Day 16: How can I dive deeper into my writing?
Do you remember learning to read and write?
There were a few basics I feel pretty confident that we all learned.
First, we learned that a sentence always starts with an upper case letter. Then we learned a little about punctuation.
Not long after that, teachers started to encourage us to add more details to our writing. Sentences grew from “I like to play at the park” to “I like to play on the slide and swing at the park with my friends.”
Later we might have added details about the slide being red and that sometimes the sun would heat it up so that it burned our legs on the way down. Maybe we beefed up our story with the deets about mommy holding us while we cried until our legs felt better.
See what just happened there.
Detail is how you go deeper. And at some point in your education, whether it was public, private, or home, you learned about adding details.
In college you may have learned how to write for the academy (not as in “I’d like to thank the Academy…” that came later). You learned what was acceptable for your professors. You learned the rules of the game well enough to earn your degree.
What kind of writing do you do now? Grants? Business proposals? Menus? Emails to your employees or employer?
Do you text or use inner-office message tools? Are you writing for a blog?
How detailed is the writing you do now on a daily basis?
(It’s funny how we write in the simplest of sentences as kids, expand that skillset for years by learning to add details and information, and then often in adult settings, we revert back to short and sweet.)
The lessons we learned as we made our way through school about adding more detail and depth to our writing is exactly how you can dive deeper into your journal writing experience.
Are you a prompt user? If you find that a prompt isn’t stimulating enough, try responding to the original question and then deepening your experience by answering the number one curiosity question of all time: Why?
You can do this with almost any prompt. If you are responding to this one – what is the most memorable Fourth of July you had as a child? – and your initial response is “the year we moved to California” you can deepen this response by answering the question “why?”
Adding more detail to intensify your writing experience is an easy concept. What makes it hard is the training we had about this as kids.
When we were in school and learning to write by adding more, applying rules of grammar and punctuation, and earning grades for it, we could very easily get nervous about our writing.
Writing is personal. It comes from within. Even if you’re researching a topic and dissecting what you read to put into your words, there was still a level of judgment coming down the pipeline.
We would turn in our writing for someone else to review, edit, grade, or give comments on.
What would happen to us as writers when we were writing for another person?
We would start to write for them.

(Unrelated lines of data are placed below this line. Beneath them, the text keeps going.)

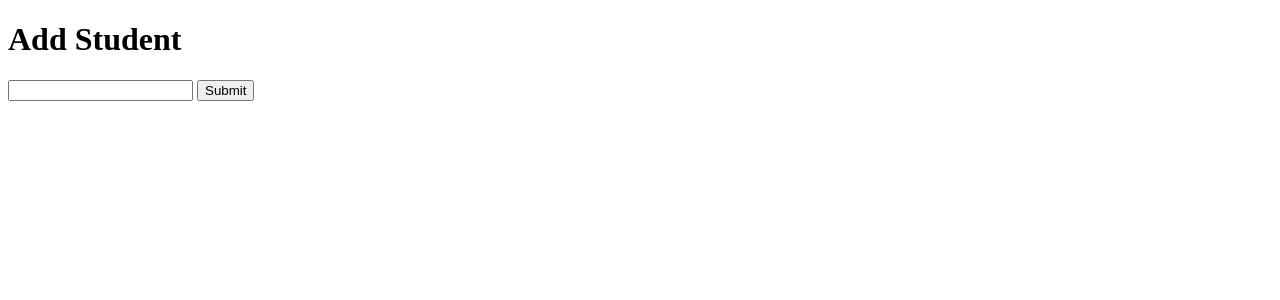
Repository: afgeshza/j2ee
Page: http://localhost/Servlet/StudentForm.jsp
The author's editor kept a copy of each file at every save. The page is drawn from the files as they stood at one save, then again after the next save.
The browser window is 1280 px wide. The pictures show the whole page.
The page is served by Tomcat 9. Other server files are loaded and not shown.

Above is the page before, as saved 2017-04-21 02:13:43.

### project4-exercise/Servlet/WebContent/StudentForm.jsp
<%@ page language="java" contentType="text/html; charset=ISO-8859-1"
    pageEncoding="ISO-8859-1"%>
<!DOCTYPE html PUBLIC "-//W3C//DTD HTML 4.01 Transitional//EN" "http://www.w3.org/TR/html4/loose.dtd">
<html>
<head>
<meta http-equiv="Content-Type" content="text/html; charset=ISO-8859-1">
<title>Insert title here</title>
</head>
<body>

	<form action="StudentServlet">
		<h1>Add Student</h1>
		<input name="name" type="text"/>
		<input type="submit"/>

	</form>

</body>
</html>

After the next save:
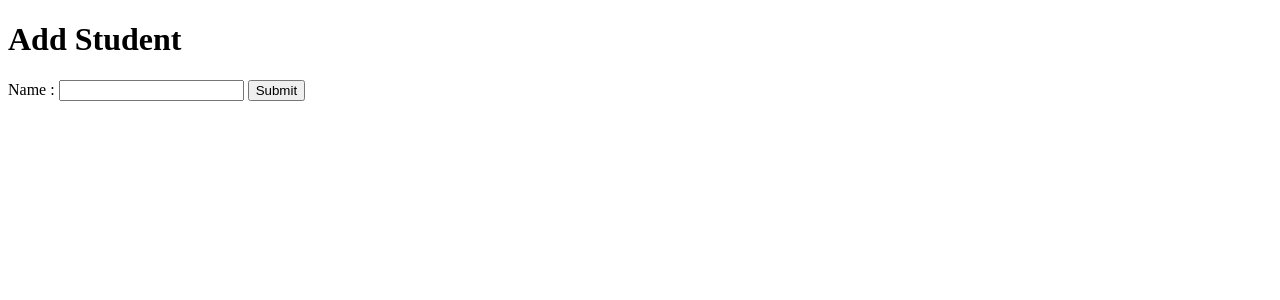
Saved 28 s later.
--- a/project4-exercise/Servlet/WebContent/StudentForm.jsp
+++ b/project4-exercise/Servlet/WebContent/StudentForm.jsp
@@ -10,7 +10,8 @@
 
 	<form action="StudentServlet">
 		<h1>Add Student</h1>
-		<input name="name" type="text"/>
+		<label for="name">Name : </label>
+		<input name="name" id="name" type="text"/>
 		<input type="submit"/>
 
 	</form>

There are few people on the planet who get excited about being critiqued. Or graded. It’s perfectly natural to want a first attempt to be perfect.

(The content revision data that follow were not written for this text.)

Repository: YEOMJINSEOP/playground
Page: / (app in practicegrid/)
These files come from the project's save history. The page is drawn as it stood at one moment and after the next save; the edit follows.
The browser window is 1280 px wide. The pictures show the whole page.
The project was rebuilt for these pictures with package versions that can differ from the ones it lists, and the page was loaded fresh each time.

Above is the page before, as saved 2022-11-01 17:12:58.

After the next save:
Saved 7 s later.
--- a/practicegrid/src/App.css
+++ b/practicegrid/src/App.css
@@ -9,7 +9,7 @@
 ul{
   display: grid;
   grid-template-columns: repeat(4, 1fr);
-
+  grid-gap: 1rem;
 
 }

So, we hold back and try to write to please another person. And we had years of training in doing this.
Now it’s time to write just for you. No one is looking. No one is judging. There will be no grades assigned.
Your journal is the place for you to write what you want to write. Explore your thoughts, be curious about the world, and process your life experience.
If you want it to be deep and meaningful, you have to write in a deep and meaningful way, but only inasmuch as it serves you.
If you want to write about penguins, do it. If you have a story about the first time you looked through your grandmothers jewelry box when you were a kid, write it down.
It’s not about anyone else now. It’s your time.
Those years of training can be hard to overcome. What it takes is one entry at a time, writing what you feel and to hell with the rules.
In fact, I encourage you to put something in your journal that feels like you are breaking the rules.
Don’t use a period at the end of a sentence
WRITE IN ALL CAPS.
Use rainbow colors.
Or write a dirty word in the middle of a page. (Shit)
I promise, no one will come knocking and you’ll get more out of your journal. Go deep. You’ll be glad you did.
Prompt for today (Writing thoughtful prompts can be challenging; I’m sure some of mine are super lame. But I’ll keep doing it anyway.): Choose a noun (cloud, apple, bear), set a timer, and write for five minutes anything you can think of that relates to that object. Write as much detail as possible. Tell a story about the object you choose, share your greatest fear or happiest moment, whatever feels write (right). Take a deep dive and see what happens.
Like this article? Please feel free to use it on your own blog or newsletter. I simply ask that you please include this blurb:
Sara Marchessault is a coach, writer, and mom who helps busy women use journaling to create more space in their life for being productive without feeling overwhelmed. Visit www.saramarchessault.com to get your FREE Journal Protection Plan and start using your journal to create more joy in your life.